Lord of Misrule (The Morganville Vampires) by Rachel Caine
|Lord of Misrule (The Morganville Vampires) by Rachel Caine|
|Reviewer: John Lloyd|
|Summary: A slightly unwelcome turn of fortunes for what had been a brilliant series of books regarding a young lady's life in a town full of dying vampires. Too many of the qualities fade away in favour of a broader action that is not distinguished.|
|Buy? Maybe||Borrow? Yes|
|Pages: 258||Date: July 2009|
|Publisher: Allison and Busby|
I have said several times that Rachel Caine is most adept when it comes to offering more than we expect. In several of her Morganville books she has entertained us for half a book, then dropped the main crux of the story on us, finally guiding us towards the real action, while never negating what has gone before and making that seem like padding. How unfortunate then that she didn't quite pull it off once more here.

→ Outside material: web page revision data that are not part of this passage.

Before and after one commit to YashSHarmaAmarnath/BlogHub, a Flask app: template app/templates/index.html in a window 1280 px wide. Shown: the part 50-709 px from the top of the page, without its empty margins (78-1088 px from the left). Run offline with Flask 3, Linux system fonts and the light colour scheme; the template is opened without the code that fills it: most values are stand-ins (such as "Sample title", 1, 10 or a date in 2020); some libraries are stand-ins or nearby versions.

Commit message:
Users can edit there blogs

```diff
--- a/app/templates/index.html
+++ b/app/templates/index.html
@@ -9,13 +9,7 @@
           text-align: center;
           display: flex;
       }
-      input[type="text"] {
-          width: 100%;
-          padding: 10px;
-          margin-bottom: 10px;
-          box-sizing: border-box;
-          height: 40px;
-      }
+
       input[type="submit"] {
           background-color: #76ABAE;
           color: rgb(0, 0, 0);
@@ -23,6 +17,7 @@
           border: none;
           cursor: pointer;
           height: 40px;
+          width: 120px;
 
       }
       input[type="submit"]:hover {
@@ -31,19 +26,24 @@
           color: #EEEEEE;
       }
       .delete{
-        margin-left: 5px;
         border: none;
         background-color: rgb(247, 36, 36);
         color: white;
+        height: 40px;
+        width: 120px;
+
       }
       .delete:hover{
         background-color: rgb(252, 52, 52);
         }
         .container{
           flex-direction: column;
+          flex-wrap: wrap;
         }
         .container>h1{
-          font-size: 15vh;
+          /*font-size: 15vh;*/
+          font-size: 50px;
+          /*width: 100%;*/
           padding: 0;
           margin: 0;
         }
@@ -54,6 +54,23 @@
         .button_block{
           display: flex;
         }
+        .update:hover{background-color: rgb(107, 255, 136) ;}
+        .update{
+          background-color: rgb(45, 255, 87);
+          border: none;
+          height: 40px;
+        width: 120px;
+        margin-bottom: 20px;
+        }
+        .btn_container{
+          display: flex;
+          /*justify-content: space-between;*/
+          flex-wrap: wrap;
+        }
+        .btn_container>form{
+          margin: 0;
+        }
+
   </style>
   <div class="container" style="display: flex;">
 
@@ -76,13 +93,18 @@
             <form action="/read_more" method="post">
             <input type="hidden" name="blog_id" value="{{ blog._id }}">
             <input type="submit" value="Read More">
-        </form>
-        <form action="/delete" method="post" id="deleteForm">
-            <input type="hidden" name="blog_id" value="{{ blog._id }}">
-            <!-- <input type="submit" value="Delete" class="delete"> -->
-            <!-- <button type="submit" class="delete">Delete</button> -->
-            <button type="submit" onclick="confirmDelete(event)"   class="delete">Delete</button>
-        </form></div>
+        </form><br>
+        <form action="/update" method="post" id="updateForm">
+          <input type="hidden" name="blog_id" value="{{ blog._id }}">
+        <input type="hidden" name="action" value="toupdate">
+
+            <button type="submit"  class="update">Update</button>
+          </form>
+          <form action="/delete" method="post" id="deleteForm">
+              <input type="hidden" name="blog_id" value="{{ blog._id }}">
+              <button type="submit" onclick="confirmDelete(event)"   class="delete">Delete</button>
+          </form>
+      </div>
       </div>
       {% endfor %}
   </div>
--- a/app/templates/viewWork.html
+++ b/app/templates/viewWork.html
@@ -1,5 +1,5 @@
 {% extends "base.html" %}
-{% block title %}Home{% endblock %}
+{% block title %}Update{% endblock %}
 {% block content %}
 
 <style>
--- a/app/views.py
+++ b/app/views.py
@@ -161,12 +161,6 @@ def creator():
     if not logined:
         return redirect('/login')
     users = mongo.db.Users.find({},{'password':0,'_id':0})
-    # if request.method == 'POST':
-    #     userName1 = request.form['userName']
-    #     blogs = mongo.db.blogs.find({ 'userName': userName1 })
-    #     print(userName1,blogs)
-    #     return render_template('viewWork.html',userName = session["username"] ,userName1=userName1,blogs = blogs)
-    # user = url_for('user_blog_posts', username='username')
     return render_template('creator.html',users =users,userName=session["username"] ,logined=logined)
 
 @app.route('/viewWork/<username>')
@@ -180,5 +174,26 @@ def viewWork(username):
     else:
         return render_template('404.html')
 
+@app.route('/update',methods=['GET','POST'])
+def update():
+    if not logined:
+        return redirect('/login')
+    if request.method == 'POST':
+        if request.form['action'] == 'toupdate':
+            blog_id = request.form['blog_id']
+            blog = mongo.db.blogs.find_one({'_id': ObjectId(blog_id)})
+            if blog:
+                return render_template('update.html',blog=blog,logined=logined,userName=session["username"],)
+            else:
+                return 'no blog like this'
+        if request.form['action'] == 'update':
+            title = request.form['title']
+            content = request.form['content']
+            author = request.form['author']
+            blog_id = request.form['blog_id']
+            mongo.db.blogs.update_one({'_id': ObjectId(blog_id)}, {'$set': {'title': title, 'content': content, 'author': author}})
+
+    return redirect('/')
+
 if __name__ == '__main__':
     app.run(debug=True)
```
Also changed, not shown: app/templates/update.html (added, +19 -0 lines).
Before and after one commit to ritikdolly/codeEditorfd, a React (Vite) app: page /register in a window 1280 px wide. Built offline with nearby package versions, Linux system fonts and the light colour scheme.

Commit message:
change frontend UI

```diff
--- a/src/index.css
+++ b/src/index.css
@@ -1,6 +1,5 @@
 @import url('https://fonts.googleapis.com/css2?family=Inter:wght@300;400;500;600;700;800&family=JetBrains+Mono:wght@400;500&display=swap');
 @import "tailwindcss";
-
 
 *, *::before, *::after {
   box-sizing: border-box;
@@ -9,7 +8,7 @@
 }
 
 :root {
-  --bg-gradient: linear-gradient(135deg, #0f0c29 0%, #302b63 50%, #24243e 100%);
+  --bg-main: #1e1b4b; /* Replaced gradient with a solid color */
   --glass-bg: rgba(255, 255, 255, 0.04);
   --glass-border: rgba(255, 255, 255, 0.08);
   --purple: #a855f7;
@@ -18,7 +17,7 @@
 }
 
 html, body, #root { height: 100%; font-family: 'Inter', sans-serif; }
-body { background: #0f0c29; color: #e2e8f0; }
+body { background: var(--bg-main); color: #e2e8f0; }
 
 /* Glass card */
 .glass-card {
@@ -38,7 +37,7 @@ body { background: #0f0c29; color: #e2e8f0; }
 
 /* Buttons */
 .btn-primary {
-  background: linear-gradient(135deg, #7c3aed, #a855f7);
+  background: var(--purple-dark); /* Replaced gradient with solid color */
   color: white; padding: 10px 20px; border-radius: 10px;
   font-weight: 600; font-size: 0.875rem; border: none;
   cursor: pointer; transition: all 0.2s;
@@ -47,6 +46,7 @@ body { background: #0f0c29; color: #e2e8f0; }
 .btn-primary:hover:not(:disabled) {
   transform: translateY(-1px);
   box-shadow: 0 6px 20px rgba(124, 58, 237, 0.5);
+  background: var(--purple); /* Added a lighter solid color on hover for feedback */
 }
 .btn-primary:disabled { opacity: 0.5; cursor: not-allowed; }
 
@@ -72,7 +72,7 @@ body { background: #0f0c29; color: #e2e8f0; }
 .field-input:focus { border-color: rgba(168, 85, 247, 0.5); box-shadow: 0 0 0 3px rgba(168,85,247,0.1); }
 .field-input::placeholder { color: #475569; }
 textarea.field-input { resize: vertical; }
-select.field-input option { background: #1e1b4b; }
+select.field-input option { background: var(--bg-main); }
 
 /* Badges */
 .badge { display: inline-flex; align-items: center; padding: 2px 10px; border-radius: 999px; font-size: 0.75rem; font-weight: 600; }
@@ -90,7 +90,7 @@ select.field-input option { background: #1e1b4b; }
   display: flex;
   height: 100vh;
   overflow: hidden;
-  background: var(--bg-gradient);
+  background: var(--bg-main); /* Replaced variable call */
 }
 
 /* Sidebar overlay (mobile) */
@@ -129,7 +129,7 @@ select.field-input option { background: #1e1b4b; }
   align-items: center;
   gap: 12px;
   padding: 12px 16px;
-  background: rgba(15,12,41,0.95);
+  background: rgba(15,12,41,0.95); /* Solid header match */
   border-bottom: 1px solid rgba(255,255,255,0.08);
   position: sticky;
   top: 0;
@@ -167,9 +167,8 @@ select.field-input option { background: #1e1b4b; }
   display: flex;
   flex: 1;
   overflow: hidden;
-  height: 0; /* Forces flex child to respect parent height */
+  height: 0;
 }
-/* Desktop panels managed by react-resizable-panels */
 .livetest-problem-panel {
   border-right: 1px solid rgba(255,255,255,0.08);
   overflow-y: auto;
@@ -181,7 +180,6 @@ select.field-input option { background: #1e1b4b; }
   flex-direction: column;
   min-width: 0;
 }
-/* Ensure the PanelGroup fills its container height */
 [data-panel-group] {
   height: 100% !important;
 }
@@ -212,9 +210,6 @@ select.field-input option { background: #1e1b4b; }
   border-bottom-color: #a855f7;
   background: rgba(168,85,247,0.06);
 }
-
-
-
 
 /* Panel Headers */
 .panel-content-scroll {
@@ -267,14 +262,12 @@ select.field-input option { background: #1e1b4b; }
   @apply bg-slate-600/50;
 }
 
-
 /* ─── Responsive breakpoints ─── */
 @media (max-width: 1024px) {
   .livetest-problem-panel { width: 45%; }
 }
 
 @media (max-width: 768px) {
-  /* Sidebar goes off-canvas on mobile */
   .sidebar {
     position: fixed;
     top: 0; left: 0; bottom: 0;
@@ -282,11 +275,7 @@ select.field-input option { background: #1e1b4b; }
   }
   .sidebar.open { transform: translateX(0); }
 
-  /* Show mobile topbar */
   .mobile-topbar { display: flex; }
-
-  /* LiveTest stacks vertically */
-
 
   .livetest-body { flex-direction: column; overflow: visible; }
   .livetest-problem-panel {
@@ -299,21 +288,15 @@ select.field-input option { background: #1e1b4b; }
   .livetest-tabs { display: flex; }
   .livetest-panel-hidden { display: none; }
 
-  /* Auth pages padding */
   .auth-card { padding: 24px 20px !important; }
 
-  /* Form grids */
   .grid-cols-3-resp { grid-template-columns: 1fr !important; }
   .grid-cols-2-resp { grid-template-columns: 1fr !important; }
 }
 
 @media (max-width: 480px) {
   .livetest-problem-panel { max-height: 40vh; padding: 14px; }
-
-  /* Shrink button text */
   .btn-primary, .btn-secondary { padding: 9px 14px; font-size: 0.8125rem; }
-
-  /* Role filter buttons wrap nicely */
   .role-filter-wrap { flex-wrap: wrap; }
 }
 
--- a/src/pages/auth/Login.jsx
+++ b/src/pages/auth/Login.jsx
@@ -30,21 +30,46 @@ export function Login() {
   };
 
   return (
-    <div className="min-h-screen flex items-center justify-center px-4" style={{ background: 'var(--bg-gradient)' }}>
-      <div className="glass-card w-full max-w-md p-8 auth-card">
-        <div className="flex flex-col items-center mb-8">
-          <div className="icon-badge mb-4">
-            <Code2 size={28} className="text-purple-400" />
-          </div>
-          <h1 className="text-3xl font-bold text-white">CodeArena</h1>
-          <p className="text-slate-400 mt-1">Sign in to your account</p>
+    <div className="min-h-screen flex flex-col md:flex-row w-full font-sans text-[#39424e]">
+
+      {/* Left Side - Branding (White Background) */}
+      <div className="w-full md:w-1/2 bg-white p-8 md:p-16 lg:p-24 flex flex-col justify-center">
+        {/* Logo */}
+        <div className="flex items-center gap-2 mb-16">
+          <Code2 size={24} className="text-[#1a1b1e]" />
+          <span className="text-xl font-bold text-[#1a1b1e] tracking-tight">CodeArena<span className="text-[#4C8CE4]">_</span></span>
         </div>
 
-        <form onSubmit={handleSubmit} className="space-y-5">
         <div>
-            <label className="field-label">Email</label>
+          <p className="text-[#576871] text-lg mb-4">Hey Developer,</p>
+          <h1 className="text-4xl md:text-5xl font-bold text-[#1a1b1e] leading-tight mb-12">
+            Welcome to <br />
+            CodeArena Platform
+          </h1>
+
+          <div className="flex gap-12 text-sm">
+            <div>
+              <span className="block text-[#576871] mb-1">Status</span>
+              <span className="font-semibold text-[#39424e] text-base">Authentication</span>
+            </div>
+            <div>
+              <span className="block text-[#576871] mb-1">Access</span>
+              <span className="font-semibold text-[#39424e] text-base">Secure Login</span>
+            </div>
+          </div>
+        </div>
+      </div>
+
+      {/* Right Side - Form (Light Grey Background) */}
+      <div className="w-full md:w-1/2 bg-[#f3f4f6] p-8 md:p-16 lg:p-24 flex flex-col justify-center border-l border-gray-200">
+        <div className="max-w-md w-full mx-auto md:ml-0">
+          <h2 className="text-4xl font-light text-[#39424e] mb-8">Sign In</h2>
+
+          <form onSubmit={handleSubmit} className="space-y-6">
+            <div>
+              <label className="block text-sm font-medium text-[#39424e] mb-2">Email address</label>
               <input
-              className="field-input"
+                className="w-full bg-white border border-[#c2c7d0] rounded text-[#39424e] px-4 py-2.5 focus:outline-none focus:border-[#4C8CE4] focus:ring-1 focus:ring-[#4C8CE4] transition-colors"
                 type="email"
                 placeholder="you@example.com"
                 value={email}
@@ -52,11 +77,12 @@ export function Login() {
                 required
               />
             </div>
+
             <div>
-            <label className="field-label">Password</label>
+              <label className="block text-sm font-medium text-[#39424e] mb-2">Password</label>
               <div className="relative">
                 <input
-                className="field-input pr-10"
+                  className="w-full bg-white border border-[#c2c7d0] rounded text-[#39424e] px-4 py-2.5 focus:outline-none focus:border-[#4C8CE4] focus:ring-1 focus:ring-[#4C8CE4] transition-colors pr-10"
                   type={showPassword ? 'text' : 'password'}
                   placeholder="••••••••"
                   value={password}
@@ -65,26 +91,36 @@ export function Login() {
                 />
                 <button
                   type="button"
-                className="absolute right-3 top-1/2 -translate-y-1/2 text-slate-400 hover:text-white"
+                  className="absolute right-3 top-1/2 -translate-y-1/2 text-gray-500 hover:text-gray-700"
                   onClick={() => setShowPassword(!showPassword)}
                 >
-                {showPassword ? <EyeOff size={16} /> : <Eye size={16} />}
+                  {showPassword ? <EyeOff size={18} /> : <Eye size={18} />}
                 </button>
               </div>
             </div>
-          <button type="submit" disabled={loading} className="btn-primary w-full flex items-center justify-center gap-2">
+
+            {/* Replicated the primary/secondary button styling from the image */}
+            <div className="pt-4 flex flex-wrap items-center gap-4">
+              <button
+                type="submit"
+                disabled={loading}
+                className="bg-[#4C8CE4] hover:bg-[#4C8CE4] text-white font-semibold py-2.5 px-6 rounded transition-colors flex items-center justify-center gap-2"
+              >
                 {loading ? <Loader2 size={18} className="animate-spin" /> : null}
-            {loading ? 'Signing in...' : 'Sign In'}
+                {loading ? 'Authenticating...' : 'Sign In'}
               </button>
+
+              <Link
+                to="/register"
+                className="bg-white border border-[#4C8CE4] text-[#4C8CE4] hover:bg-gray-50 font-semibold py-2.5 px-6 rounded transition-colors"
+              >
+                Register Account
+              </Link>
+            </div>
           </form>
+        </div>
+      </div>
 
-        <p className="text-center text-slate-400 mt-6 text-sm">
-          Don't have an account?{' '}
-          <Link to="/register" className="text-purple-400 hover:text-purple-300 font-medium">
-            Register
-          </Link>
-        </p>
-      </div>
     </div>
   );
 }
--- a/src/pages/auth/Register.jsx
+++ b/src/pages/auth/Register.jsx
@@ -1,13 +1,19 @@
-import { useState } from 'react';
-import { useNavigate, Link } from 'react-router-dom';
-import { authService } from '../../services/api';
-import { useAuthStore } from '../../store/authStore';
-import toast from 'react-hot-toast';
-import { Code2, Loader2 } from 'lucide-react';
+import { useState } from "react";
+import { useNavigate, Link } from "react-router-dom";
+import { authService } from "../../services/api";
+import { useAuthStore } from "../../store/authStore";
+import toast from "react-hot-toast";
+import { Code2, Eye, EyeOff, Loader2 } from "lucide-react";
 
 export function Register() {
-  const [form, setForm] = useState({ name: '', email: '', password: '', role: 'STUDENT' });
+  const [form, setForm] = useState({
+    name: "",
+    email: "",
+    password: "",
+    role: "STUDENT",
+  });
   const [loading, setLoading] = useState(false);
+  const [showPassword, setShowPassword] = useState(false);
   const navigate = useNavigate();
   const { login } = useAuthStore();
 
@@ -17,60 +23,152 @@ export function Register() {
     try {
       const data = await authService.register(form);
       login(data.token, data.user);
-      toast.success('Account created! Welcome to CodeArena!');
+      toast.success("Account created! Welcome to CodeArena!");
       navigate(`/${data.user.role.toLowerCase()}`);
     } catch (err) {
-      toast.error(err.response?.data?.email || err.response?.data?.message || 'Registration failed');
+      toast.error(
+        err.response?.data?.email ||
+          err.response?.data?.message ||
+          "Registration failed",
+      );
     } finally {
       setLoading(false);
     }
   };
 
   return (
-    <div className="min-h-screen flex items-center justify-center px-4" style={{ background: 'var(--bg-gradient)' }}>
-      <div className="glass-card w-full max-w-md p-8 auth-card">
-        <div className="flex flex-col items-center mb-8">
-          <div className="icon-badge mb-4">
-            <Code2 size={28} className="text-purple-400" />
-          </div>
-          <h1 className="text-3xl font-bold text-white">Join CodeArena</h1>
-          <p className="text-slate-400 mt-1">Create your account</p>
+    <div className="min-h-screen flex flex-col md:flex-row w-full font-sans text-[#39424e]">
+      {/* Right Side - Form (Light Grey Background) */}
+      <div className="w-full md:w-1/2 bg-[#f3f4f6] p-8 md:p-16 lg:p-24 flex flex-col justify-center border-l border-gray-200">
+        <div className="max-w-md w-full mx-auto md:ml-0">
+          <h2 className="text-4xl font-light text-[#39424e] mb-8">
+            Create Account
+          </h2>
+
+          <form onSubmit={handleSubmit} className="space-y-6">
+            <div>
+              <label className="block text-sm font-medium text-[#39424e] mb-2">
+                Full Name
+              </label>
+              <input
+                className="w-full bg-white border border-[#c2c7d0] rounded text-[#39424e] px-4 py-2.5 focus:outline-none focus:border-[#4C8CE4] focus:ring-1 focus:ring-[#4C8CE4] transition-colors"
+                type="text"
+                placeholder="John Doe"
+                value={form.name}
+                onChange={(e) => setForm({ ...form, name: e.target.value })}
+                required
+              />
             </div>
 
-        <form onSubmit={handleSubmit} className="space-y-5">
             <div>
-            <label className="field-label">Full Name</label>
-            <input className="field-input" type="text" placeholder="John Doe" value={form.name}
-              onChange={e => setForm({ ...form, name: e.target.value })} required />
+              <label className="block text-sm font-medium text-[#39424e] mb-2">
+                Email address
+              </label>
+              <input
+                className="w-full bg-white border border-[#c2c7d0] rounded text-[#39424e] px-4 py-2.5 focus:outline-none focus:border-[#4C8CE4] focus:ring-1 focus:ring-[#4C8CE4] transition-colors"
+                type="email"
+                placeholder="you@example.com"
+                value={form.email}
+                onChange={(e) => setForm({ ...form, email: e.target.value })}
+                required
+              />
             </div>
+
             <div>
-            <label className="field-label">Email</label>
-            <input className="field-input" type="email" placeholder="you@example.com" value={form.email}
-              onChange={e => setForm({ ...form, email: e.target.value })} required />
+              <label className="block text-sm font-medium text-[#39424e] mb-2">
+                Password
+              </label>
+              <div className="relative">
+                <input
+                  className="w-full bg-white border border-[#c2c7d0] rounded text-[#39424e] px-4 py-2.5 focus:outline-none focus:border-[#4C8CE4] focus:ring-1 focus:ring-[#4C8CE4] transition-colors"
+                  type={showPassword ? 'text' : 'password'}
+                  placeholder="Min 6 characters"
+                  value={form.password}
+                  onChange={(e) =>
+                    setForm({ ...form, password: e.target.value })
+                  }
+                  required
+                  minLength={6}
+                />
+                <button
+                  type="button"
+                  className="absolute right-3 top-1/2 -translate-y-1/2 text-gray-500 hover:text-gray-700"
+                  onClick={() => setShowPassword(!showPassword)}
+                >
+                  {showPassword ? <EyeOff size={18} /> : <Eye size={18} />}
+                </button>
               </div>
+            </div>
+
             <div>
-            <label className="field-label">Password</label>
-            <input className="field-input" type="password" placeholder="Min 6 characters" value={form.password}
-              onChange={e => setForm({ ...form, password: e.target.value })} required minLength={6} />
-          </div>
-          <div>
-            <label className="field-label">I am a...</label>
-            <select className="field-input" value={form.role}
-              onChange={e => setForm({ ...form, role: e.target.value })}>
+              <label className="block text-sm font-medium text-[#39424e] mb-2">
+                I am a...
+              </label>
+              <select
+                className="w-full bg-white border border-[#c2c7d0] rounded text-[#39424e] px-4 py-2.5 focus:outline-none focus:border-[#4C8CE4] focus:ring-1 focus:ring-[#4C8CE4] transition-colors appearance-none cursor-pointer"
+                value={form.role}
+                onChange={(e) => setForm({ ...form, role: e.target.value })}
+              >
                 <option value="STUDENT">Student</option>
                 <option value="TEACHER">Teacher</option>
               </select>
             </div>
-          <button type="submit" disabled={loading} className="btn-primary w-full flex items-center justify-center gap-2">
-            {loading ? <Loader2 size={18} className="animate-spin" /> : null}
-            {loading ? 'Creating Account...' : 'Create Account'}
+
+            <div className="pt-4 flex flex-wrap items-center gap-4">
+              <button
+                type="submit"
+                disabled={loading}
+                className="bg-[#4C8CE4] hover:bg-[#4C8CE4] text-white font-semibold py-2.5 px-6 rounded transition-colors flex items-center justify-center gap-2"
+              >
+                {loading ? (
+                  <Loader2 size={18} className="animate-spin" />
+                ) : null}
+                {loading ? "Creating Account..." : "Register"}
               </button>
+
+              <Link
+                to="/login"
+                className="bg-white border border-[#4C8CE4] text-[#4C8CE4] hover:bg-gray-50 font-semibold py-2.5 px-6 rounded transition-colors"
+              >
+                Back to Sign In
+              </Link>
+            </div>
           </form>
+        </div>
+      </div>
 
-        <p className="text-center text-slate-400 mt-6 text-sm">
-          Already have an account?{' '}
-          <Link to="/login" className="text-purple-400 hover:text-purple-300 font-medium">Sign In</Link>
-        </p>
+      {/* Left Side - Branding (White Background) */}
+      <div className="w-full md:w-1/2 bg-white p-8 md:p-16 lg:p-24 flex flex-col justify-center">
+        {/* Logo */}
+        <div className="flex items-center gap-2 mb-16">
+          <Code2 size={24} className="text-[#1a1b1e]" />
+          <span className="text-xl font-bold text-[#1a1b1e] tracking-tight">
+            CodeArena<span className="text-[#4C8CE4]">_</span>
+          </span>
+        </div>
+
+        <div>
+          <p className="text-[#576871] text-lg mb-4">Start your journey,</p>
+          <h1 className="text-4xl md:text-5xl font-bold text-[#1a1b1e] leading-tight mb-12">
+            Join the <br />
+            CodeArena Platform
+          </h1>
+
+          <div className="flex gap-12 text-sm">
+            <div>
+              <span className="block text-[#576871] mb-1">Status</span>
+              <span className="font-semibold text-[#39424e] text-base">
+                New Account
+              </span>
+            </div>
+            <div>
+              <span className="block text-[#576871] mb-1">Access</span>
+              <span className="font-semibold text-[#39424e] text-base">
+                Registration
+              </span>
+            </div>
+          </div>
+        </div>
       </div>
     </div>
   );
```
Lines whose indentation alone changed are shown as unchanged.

This is book five in the series, and so the worst place to start (before volume six turns up in our stores). So while there is an expectation that we have got the ground rules laid out, and we should know more of the general gist of everything by now, it was a pity that the flaws of this book are more evident because of this. So we know who is who, and what is what, and what the state of play is. Newcomers will come into the action at the start here, with several of our heroes split up on their own errands, with muscle power or vampire power as back-up, without a clue.
Once that is over, we have a nice bit of vampires being turned into lemmings, as it were, and there we are, reaching the midway mark, in both the book and the series, and wondering a little where the twists, the dark thrusts, the surprises, the unexpected links between characters human and vampire, had got to. If I had to liken this to anything, I would evoke Alien with its tension and taut, novel strengths, opening out into Aliens, and going all gung-ho, broad and frankly mediocre on us.
I still think Caine is a great writer, when it comes to simply enveloping us in an intriguing - and never very simple - scenario, guiding us through the whole story arc with a strong and engaging heroine, like our Claire here. But we suddenly gain a new character, a butch warrior mechanic called Hannah, and even that seems unexpected in a bad way. We lose the bonds of the Glass House inhabitants - Michael is barely a footnote, Eve absent too. Heck, I even (nearly) missed the chased Claire and chaste Shane canoodling.
Luckily we do soon fall on familiar ground, but it is noticeable that it is a stand-off, and a stalemate, that drives the second half of this volume, rather than a thumping great twist or new lesson for us all. Beyond those initial troubles, we are almost back to the standard of the earlier numbers, helped along by this, my favourite quote from the whole cycle so far:- Silence, or be silenced. When I want to know your opinion, I'll consult your entrails. It's better in context.
There are several reasons why I cannot favour a large series such as this. Even if it makes the whole undertaking more daunting, having all nine ready for me in one go, I always find it best to wait until they are all published - not least because by then the publishers have settled on a finished, final design for them all (this book looks nothing like my first four). And perhaps this franchise provides another reason - there might well be a drop in quality midway.
I don't want you to think this is a particularly large drop, or to make out this is a heinous sin on the first four books - the need to learn more of Morganville, Claire, Mr Bishop and all the rest is still strong, but there was an evident drop in all that was of such quality in driving the books. A final clue to me was the blurb writer concentrating on something that only features in the last 20%. We did again near the supremely recommendable heights of before - I hope further books do not suffer such twinges.
Take chunks out of my Bookbag rating if you haven't read book four at least before this one.
I must thank Allison and Busby for my review copy.
Seeing as we got a butch female mechanic added to the series here, I am forced to mention Moon Called by Patricia Briggs, which is the start of a series certainly worthy of a 15 certificate, but one the teen readers of Caine could easily graduate to.
You can read more book reviews or buy Lord of Misrule (The Morganville Vampires) by Rachel Caine at Amazon.co.uk
You can read more book reviews or buy Lord of Misrule (The Morganville Vampires) by Rachel Caine at Amazon.com.
Like to comment on this review?
Just send us an email and we'll put the best up on the site.